### Requirement
Copy out all lines of the listing below that hold "const".

### Dataset extract
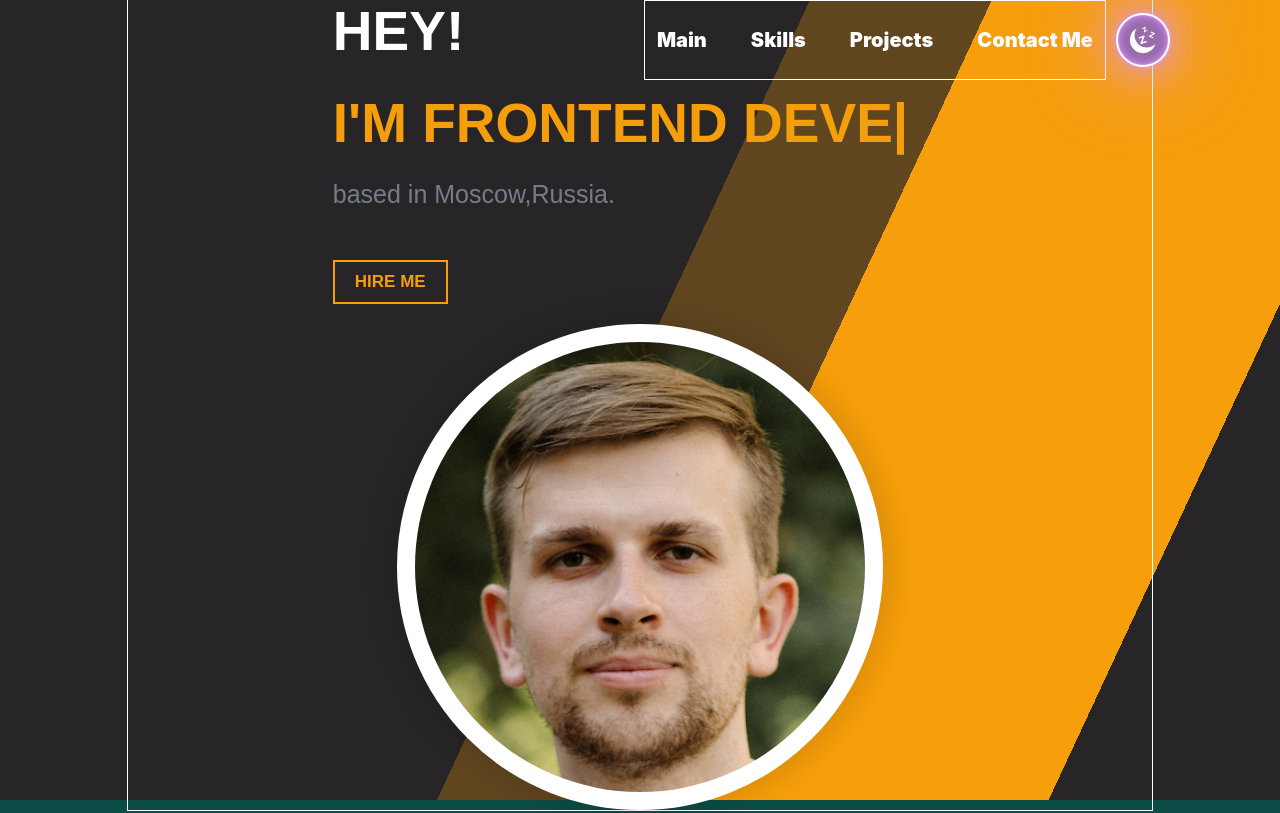
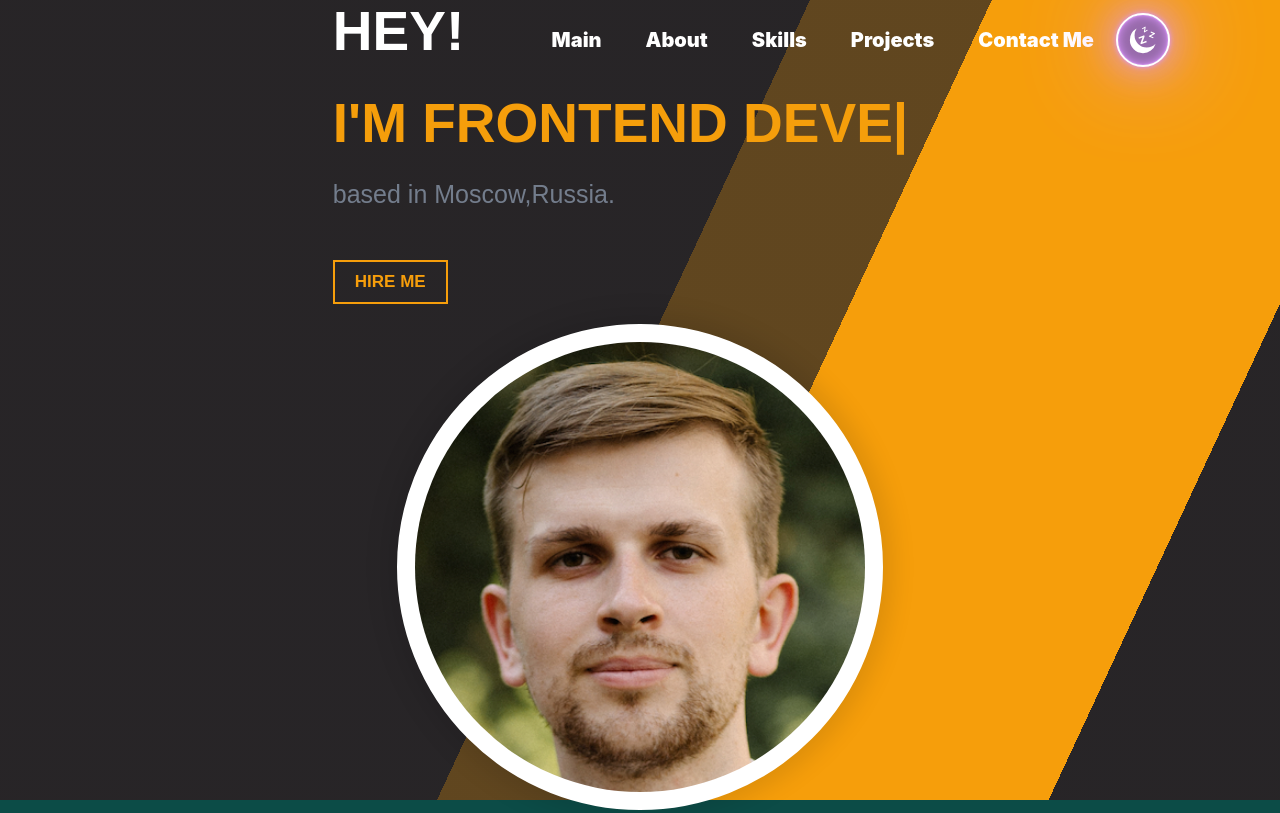
Before and after one commit to ArtemYanchenko/portfolio, a React (Create React App) app: page / in a window 1280 px wide. Shown: the top 813 px of the page. Built offline with nearby package versions, Linux system fonts and the light colour scheme; a web font is replaced by a local one.

Commit message:
add ToggleDarkMode

```diff
--- a/package.json
+++ b/package.json
@@ -13,8 +13,9 @@
     "@types/react-dom": "^18.0.0",
     "react": "^18.2.0",
     "react-dom": "^18.2.0",
+    "react-router-dom": "^6.12.1",
+    "react-scripts": "5.0.1",
     "react-typed": "^1.2.0",
-    "react-scripts": "5.0.1",
     "typescript": "^4.4.2",
     "web-vitals": "^2.1.0"
   },
--- a/src/common/components/ToggleDarkMode/ToggleDarkMode.module.css
+++ b/src/common/components/ToggleDarkMode/ToggleDarkMode.module.css
@@ -26,6 +26,7 @@
     color: rgb(37, 37, 37);
     border: 2px solid rgb(126, 126, 126);
     box-shadow: 0px 0px 3px rgb(2, 2, 2) inset;
+
 }
 
 .svg {
--- a/src/index.tsx
+++ b/src/index.tsx
@@ -3,12 +3,15 @@ import ReactDOM from 'react-dom/client';
 import './index.css';
 import App from './App';
 import reportWebVitals from './reportWebVitals';
+import {BrowserRouter} from 'react-router-dom';
 
 const root = ReactDOM.createRoot(
-  document.getElementById('root') as HTMLElement
+    document.getElementById('root') as HTMLElement
 );
 root.render(
-    <App />
+    <BrowserRouter>
+        <App/>
+    </BrowserRouter>
 );
 
 // If you want to start measuring performance in your app, pass a function
--- a/src/main/Main.module.css
+++ b/src/main/Main.module.css
@@ -16,7 +16,7 @@
 }
 
 .mainContainer {
-    border: 1px solid;
+    /*border: 1px solid;*/
     width:80%;
     margin: 0 auto;
     display: flex;
@@ -61,6 +61,7 @@
 
 .textLocation {
     cursor: pointer;
+    transition: color .6s;
 }
 
 .textLocation:hover {
--- a/src/nav/Nav.module.css
+++ b/src/nav/Nav.module.css
@@ -1,5 +1,5 @@
 .nav {
-    border:1px solid;
+    /*border:1px solid;*/
     display: flex;
     align-items: center;
     gap:20px;
@@ -12,4 +12,10 @@
     font-size: 20px;
     font-weight: 900;
     color:var(--text-color);
+    transition: opacity .6s;
 }
+
+.navLink:hover{
+    opacity: 0.5;
+
+}
--- a/src/nav/Nav.tsx
+++ b/src/nav/Nav.tsx
@@ -5,6 +5,7 @@ const Nav = () => {
     return (
         <div className={classes.nav}>
             <a href="" className={classes.navLink}>Main</a>
+            <a href="" className={classes.navLink}>About</a>
             <a href="" className={classes.navLink}>Skills</a>
             <a href="" className={classes.navLink}>Projects</a>
             <a href="" className={classes.navLink}>Contact Me</a>
```
Also changed, not shown: 1 other file (tests, documents, lock files or other folders).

### The completed task
 const root = ReactDOM.createRoot(
@@ -5,6 +5,7 @@ const Nav = () => {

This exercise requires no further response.